Friends for the skin: how to fight free radicals

Friends for the skin: how to fight free radicals

Our skin is continuously exposed to the action of mechanical, biological, chemical and physical stimulation, but it knows how to defend itself from any damage that these factors may cause by activating some mechanisms that can protect it.

Among the physical stimulation, an important role is that of the sun and ultraviolet radiation which can, in case of excessive exposure, generate the production of oxygen free radicals that attack the cellular structures of our skin. The skin, however, has various protection systems capable of neutralizing these molecules.

In fact, tanning is the first defense that our skin puts in place whenever it is exposed to ultraviolet radiation. Melanin, in addition to being the most powerful natural solar filter, is also endowed with good antioxidant capacities that allow it to better neutralize free radicals.

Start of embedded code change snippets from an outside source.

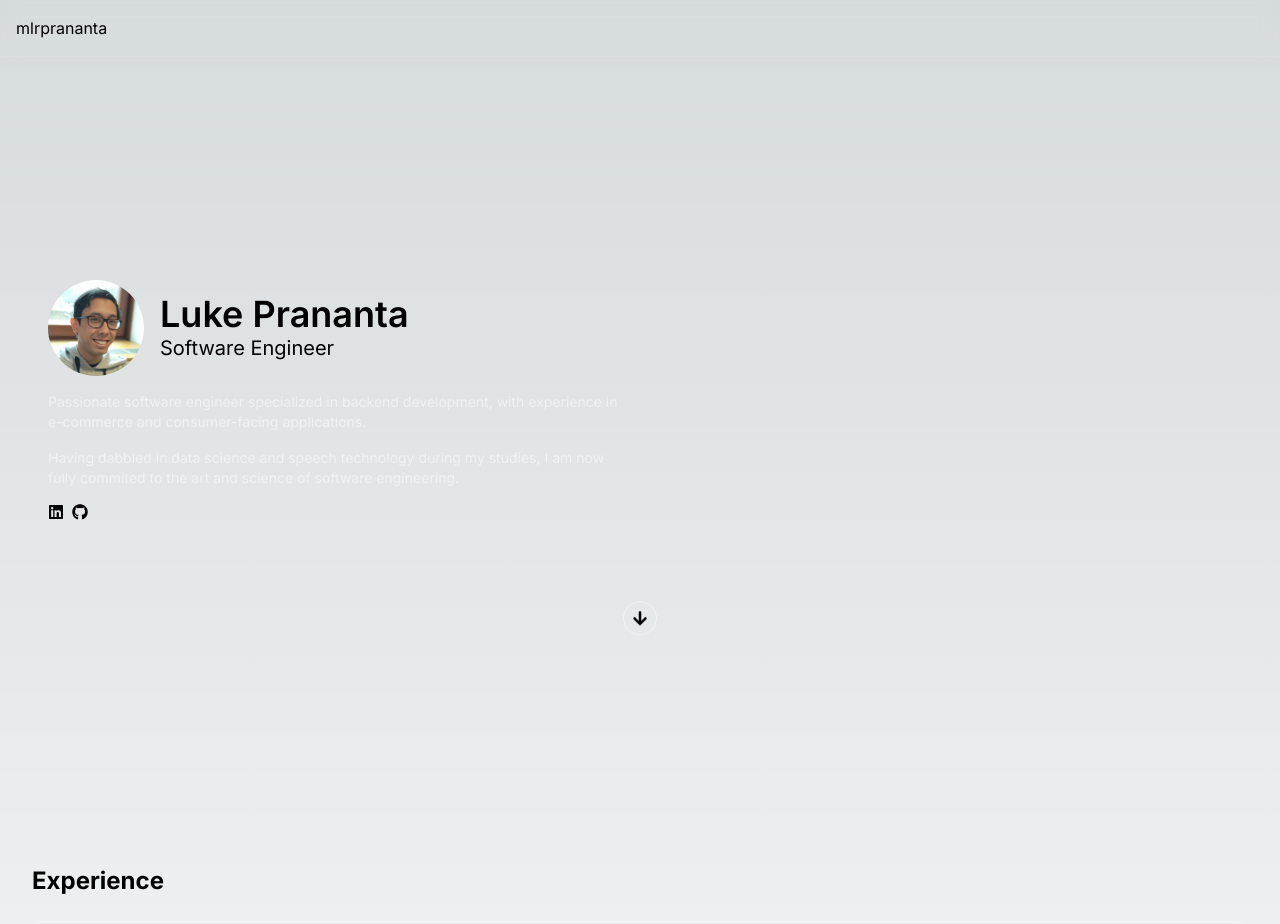
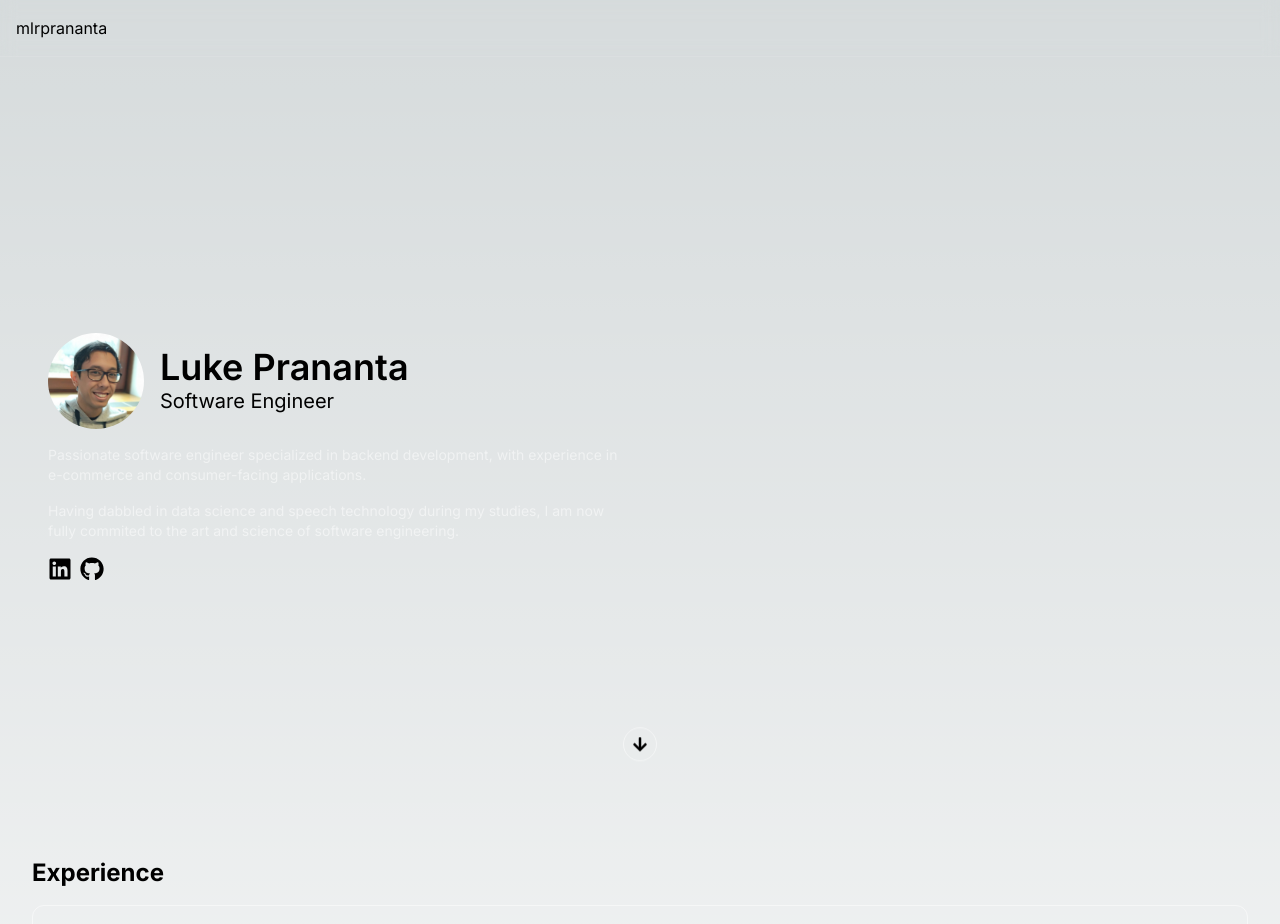
Before and after one commit to mlrprananta/mlrprananta.github.io, a Next.js app: page / in a window 1280 px wide. Shown: the top 924 px of the page. Built offline with nearby package versions, Linux system fonts and the light colour scheme.

Commit message:
Update icons

```diff
--- a/components/Experience.tsx
+++ b/components/Experience.tsx
@@ -3,7 +3,7 @@ import Position from "./Position";
 export default function Experience() {
     return (
         <div id='experience' className='w-full px-8 mb-8'>
-            <h1 className='text-2xl py-2 font-bold'>Experience</h1>
+            <h1 className='text-2xl font-bold'>Experience</h1>
             <Position company='DPG Media' title='Java / Kotlin Developer' startDate='November 2023' endDate='Now' >
                 Individual contributor of the DPG Selectives platform.
             </Position>
--- a/components/Hero.tsx
+++ b/components/Hero.tsx
@@ -18,16 +18,15 @@ export default function Hero() {
                 Having dabbled in data science and speech technology during my studies, I am now fully commited to the art and science of software engineering.
             </p>
             <div className='flex gap-2 my-2'>
-                <a href='https://www.linkedin.com/in/mlrprananta/'><FaLinkedin /></a>
-                <a href='https://github.com/mlrprananta'><FaGithub /></a>
+                <a href='https://www.linkedin.com/in/mlrprananta/'><FaLinkedin size={24}/></a>
+                <a href='https://github.com/mlrprananta'><FaGithub size={24} /></a>
             </div>
 
         </div>
-        <div className="mt-20 flex justify-center">
+        <div className="absolute w-full bottom-8 left-0 flex justify-center">
             <a href='#experience' className='animate-bounce border border-white/50 rounded-full p-2'>
                 <FaArrowDown></FaArrowDown>
             </a>
-
-            </div>
+        </div>
     </div>)
 }
```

The skin has several enzymatic and non-enzymatic antioxidants, such as vitamin C, vitamin E, glutathione, coenzyme Q and polyunsaturated fatty acids w-3, which guarantee its intrinsic photoprotective capacity.

To enhance the natural defense systems, skin trophism and ensure a risk-free and lasting tan, it is important to take these substances in adequate quantities through a balanced diet rich in fruit and vegetables, which continuously replenishes the skin's reserves of antioxidants.

In particular conditions of physical stress, the amount of these elements taken with the diet may be insufficient and therefore it is possible to supplement the requirement with the intake of antioxidant-based supplements. Among the main antioxidant substances present in nature, a key role is played by carotenoids, or precursors of vitamin A, to which beta-carotene belongs, mainly contained in yellow-orange vegetables such as carrots, tomatoes, peppers and oranges.

Beta-carotene accumulates in the skin and acts as a solar filter since it is able to absorb solar radiation in the spectrum of UVA (320-400 nm) and visible light (up to 500 nm).

More recently other carotenoids such as zeaxanthin, lutein and lycopene have been studied. Lutein and zeaxanthin are found in high concentrations in many green leafy vegetables such as spinach, cauliflower and cabbage, and have a greater antioxidant activity than beta-carotene. Vitamin E (or alpha-tocopherol) is the non-enzymatic endogenous antioxidant most represented in cellular lipid membranes, preventing lipid peroxidation. It is mainly contained in vegetable oils, cereals, nuts and green leafy vegetables. The reduced form of alpha-tocopherol, depleted during the performance of its antioxidant activity, is subsequently regenerated by vitamin C.

Several studies have shown that vitamin E and vitamin C act synergistically to counteract the formation of oxygen free radicals. Only the concomitant intake of both vitamins in high doses is able to protect against sunburn, while if these vitamins are taken individually they have no antioxidant or photo protective capacity. Vitamin C is also one of the major antioxidants at the level of extra-cellular fluids and also acts as a co-factor in the regulation of the synthesis of collagen fibers and elastin, thus counteracting the loss of skin tone and elasticity it undergoes. the skin for aging. It is mainly contained in citrus fruits, berries and many vegetables. Among the polyphenols we remember the flavonoids contained in the leaves of green tea (Camellia sinensis). Green tea contains four main polyphenols, of which epigallocatechin-3-gallate (EGCG) is the most active. In experimental animals, the polyphenols in green tea have been shown to have a photoprotective effect, acting through antioxidant, anticarcinogenetic and immunoprotective properties, helping to maintain the integrity of the skin's immune system.

Other plant extracts that have demonstrated antioxidant and photoprotective properties both topically and systemically are silymarin, a milk thistle extract containing a blend of flavonoids, and genistein, an isoflavonoid from soy.

We also recall that some cations, such as selenium and zinc, act as co-factors of antioxidant enzymes and vitamin E. In animal models it has therefore been observed that the intake of selenium reduces the erythema induced by ultraviolet exposure and protects from the onset of skin neoplasms, while the intake of zinc improves skin defenses and tissue trophism, facilitating their repair.

Finally, it should be emphasized that the mixtures of antioxidants administered orally have shown greater effectiveness than the simple intake of the individual active ingredients. This synergism appears to be the result of intrinsic interactions between the described antioxidants. In order for our skin to reap the maximum benefits from systemic photoprotection, it is therefore necessary that the supplementation of these substances is integrated and balanced in the complex system of the physiological antioxidant network.